Among ADHD drug users, the percentage of methylphenidate use is much lower in Japan (64%) than in the UK (94%) (Beau-Lejdstrom et al. 2016), Norway (94%) (Furu et al. 2017) and Germany (75–100%) (Bachmann et al. 2017). This may be partly explained by the fact that the restriction policy for prescribing ADHD drugs in Japan is only applied to OROS-MPH. For instance, ATX can be prescribed by any physician in Japan. This imbalance in the restriction policy may contribute to a decrease in the use of OROS-MPH. Other explanations for the low prevalence of methylphenidate prescriptions are that IR-MPH is not approved for ADHD treatment in Japan and that both ATX and OROS-MPH are considered as the first-line drugs for ADHD treatment in the Japanese clinical practice guideline (Saito, 2016).

In addition, the persistence rate of ADHD drug use is much higher in Japan (61%) than that in the USA (10–29% at 150 days) (Lawson et al. 2012), while it is similar to that in the UK (66% at 1 year) according to the study conducted by Beau-Lejdstrom et al. who used a threefold wider grace period (Beau-Lejdstrom et al. 2016). We also observed a substantially lower persistence of ADHD drugs among patients who started taking drugs at an older age. These findings were consistent with those of previous studies (Beau-Lejdstrom et al. 2016; Wang et al. 2016). Future research should clarify the reason for early cessation of ADHD drugs, particularly focusing on high school grades.

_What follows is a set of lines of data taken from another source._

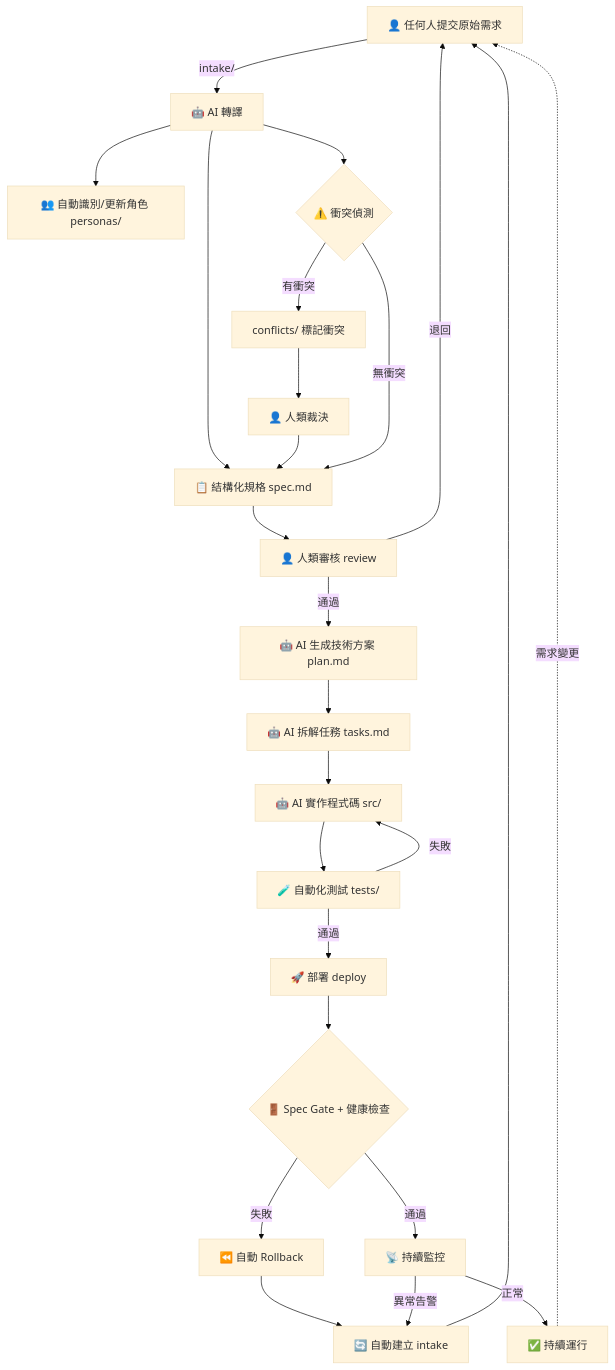
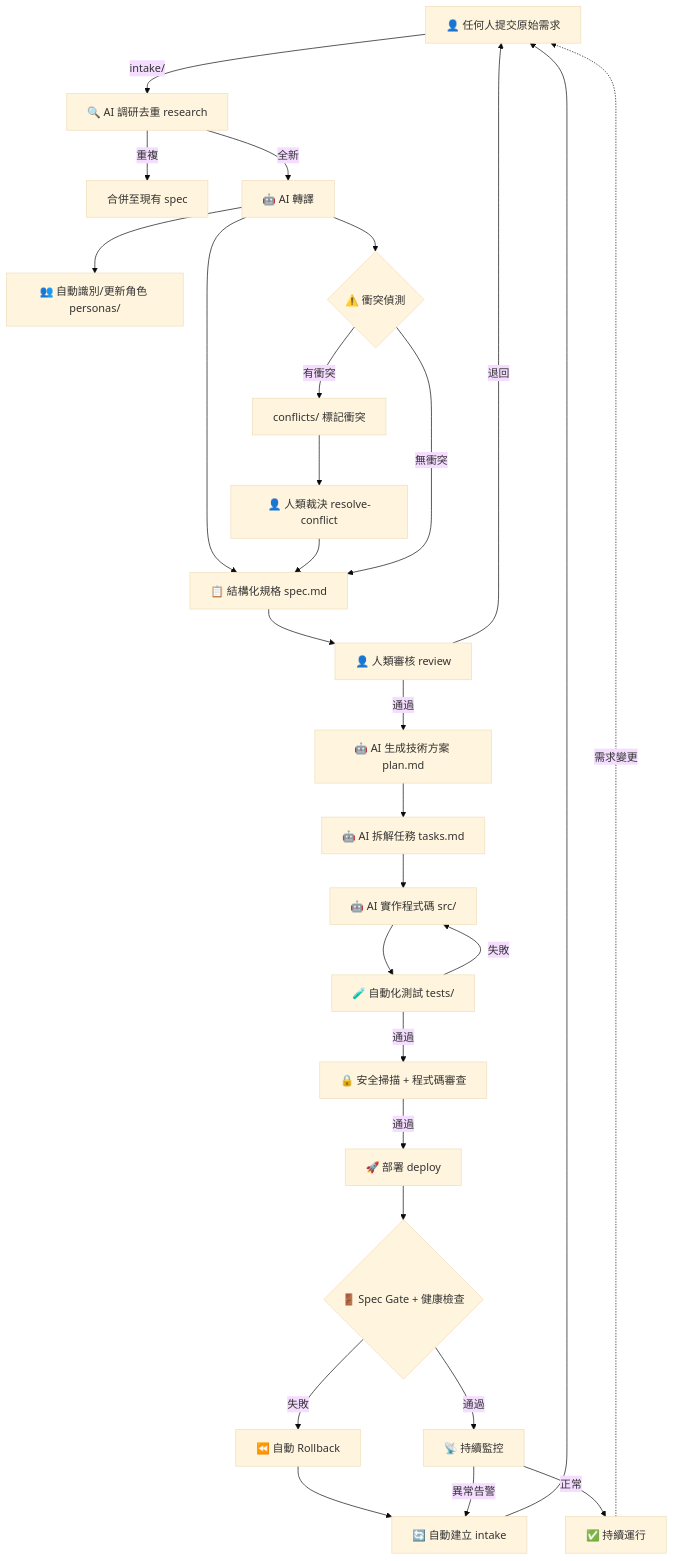
One commit to adamou0408/req changed the first of 3 diagrams in docs/workflow.md. Above: the diagram before and after it, drawn with Mermaid (base theme). The commit also changed other lines of this file and 10 other files, not shown here.

````diff
--- a/docs/workflow.md
+++ b/docs/workflow.md
@@ -5,27 +5,30 @@
 ```mermaid
 graph TD
-    A[👤 任何人提交原始需求] -->|intake/| B[🤖 AI 轉譯]
+    A[👤 任何人提交原始需求] -->|intake/| R0[🔍 AI 調研去重 research]
+    R0 -->|重複| A2[合併至現有 spec]
+    R0 -->|全新| B[🤖 AI 轉譯]
     B --> C[📋 結構化規格 spec.md]
     B --> D[👥 自動識別/更新角色 personas/]
     B --> E{⚠️ 衝突偵測}
     E -->|有衝突| F[conflicts/ 標記衝突]
-    F --> G[👤 人類裁決]
+    F --> G[👤 人類裁決 resolve-conflict]
     G --> C
     E -->|無衝突| C
     C --> H[👤 人類審核 review]
     H -->|退回| A
     H -->|通過| I[🤖 AI 生成技術方案 plan.md]
     I --> J[🤖 AI 拆解任務 tasks.md]
     J --> K[🤖 AI 實作程式碼 src/]
     K --> L[🧪 自動化測試 tests/]
     L -->|失敗| K
-    L -->|通過| M[🚀 部署 deploy]
+    L -->|通過| L2[🔒 安全掃描 + 程式碼審查]
+    L2 -->|通過| M[🚀 部署 deploy]
     M --> N{🚪 Spec Gate + 健康檢查}
     N -->|失敗| O[⏪ 自動 Rollback]
     O --> P[🔄 自動建立 intake]
     P --> A
     N -->|通過| Q[📡 持續監控]
     Q -->|異常告警| P
     Q -->|正常| R[✅ 持續運行]
     R -.->|需求變更| A
 ```
````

The main limitation of this study is that the entire population was not accounted for in the database, which comprised 1–2% of all inhabitants. Nevertheless, our study provides representative evidence on the treatment pattern of ADHD drug use in children and adolescents in Japan.

Acknowledgements

We are grateful to Dr Daniele Piovani, Dr Raphaelle Beau-Lejdstrom and Dr Thierry Trenque for providing us with information on the restriction policies for ADHD drugs. We would like to thank Editage (www.editage.jp) for English language editing.

Financial Support

This work was supported by a grant from the Japan Society for the Promotion of Science (number: 18K09991).

Conflict of Interest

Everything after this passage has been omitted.